Therefore, we look to organizations such as yours. Maybe we need tougher legislation to really be able to push that through and make sure we keep an eye on corruption, because it does damage Canada's position on trade as well as on the investment side.

1 p.m.

Associate Professor of Journalism, Mount Royal University, Canadian COVID-19 Accountability Group

Sean Holman

Absolutely. Actually, I would encourage this committee to also look at a study that was done in the seventies on the issue of corporate concentration in Canada. There were some very good recommendations in that study about the need for greater disclosure on the part of corporations in this country. A lot of those recommendations were never acted on.

I think, in keeping with your concern, that it would be vital for this committee to take a look into that issue as well.

1 p.m.

Conservative

Ziad Aboultaif Conservative Edmonton Manning, AB

Thank you.

Mr. Chair, I will yield the rest of my time to Ms. Vignola for a motion.

1 p.m.

Bloc

Julie Vignola Bloc Beauport—Limoilou, QC

Thank you very much.

So I will read the motion, which is the following:

That the Committee request that the Office of the Parliamentary Budget Officer undertake a costing analysis of building the Canadian Surface Combatants and building the FREMM and the Type 31 and that the report containing this analysis be presented to the Chair of the Committee by Thursday, October 22, 2020.

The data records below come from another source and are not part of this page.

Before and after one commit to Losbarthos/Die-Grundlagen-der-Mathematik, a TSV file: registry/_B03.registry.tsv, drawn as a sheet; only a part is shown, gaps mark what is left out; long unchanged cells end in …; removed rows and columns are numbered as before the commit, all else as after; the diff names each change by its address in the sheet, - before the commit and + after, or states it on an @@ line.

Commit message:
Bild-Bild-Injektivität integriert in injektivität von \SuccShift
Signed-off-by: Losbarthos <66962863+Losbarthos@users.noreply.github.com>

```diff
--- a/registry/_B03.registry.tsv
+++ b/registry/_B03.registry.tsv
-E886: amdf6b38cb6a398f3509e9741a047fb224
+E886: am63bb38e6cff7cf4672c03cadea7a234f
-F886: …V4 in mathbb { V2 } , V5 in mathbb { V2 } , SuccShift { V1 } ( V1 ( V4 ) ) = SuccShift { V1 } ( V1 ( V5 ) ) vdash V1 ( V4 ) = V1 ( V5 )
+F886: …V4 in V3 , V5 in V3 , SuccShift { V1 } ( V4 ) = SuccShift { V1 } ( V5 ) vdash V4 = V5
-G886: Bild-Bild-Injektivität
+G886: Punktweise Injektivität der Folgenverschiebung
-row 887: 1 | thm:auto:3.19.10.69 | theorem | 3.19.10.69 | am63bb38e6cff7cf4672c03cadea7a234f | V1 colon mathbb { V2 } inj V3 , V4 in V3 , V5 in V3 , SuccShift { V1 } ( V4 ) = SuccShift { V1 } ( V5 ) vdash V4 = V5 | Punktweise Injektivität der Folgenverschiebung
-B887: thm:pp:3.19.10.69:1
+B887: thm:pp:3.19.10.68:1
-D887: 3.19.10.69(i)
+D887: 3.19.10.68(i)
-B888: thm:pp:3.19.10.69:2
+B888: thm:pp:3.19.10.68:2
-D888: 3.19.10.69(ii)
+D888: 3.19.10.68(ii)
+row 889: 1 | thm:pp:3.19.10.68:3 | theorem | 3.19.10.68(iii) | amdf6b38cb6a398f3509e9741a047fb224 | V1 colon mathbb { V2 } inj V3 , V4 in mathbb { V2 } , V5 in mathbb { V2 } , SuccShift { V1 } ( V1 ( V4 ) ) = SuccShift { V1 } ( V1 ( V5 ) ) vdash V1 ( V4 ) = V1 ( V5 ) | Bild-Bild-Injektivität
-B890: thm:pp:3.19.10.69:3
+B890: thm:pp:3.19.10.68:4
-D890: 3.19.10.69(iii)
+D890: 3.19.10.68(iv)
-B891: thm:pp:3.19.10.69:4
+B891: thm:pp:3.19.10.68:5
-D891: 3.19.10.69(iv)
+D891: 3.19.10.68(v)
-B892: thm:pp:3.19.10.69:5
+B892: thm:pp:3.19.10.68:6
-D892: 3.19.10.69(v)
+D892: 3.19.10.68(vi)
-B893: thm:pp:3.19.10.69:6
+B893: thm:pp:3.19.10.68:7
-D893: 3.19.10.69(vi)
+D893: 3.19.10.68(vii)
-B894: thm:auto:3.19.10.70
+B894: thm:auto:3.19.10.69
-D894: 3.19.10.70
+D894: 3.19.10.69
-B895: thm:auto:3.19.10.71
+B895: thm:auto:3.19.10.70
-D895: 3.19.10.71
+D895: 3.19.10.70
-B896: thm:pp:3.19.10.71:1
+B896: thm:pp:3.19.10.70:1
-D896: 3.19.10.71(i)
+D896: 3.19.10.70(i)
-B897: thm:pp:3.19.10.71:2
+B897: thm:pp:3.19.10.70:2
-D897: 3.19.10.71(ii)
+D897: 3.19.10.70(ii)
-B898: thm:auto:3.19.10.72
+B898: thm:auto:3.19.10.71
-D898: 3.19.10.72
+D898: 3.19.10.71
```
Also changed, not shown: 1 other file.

This is the first version you received.

1 p.m.

Conservative

The Chair Conservative Tom Lukiwski

Colleagues, I will point out just a couple of things.

Although we have a motion in front of us, we're under a very tight timeline. As all committee members know, we have to finish. We normally end our committees on the hour because our technicians need additional time to set up for the next meeting. I'm somewhat disappointed that we have to deal with this now, because it's cutting into our technicians' time for the next committee.

The motion in front of us is in order. It can be debated and amended. I'm looking to see if anyone wants to speak to it.

1:05 p.m.

Liberal

Francis Drouin Liberal Glengarry—Prescott—Russell, ON

Mr. Chair, technically it should have been ruled out of order, but it's feel-good Friday so I'll be voting in favour of it.

1:05 p.m.

Conservative

The Chair Conservative Tom Lukiwski

I'm seeing no debate, so I am going to ask Paul to do the roll call, please.

(Motion agreed to: yeas 10; nays 0 [See Minutes of Proceedings])

Since this is, as Mr. Drouin pointed out, feel-good Friday, I feel the love. I feel the love from all of you.

Colleagues, that will conclude our meeting for today. I remind you that we will have two more meetings throughout the summer, if the whips approve the dates. The first one will be on Thursday, July 23, at 2 p.m. eastern time. The following one will be on Thursday, August 27, at 11 a.m. eastern time. You will be getting a notification from our clerk to confirm those meeting times when we have confirmation from our whips.

With that, I wish you all a great summer. I hope you all stay healthy and safe. I also hope you have opportunities to spend time with your loved ones, your families and friends. These last three months have been quite an experience for all of us, and I appreciate what all of you have done to make this committee a working success, in my humble opinion. We'll see you back here in July.

The meeting is adjourned.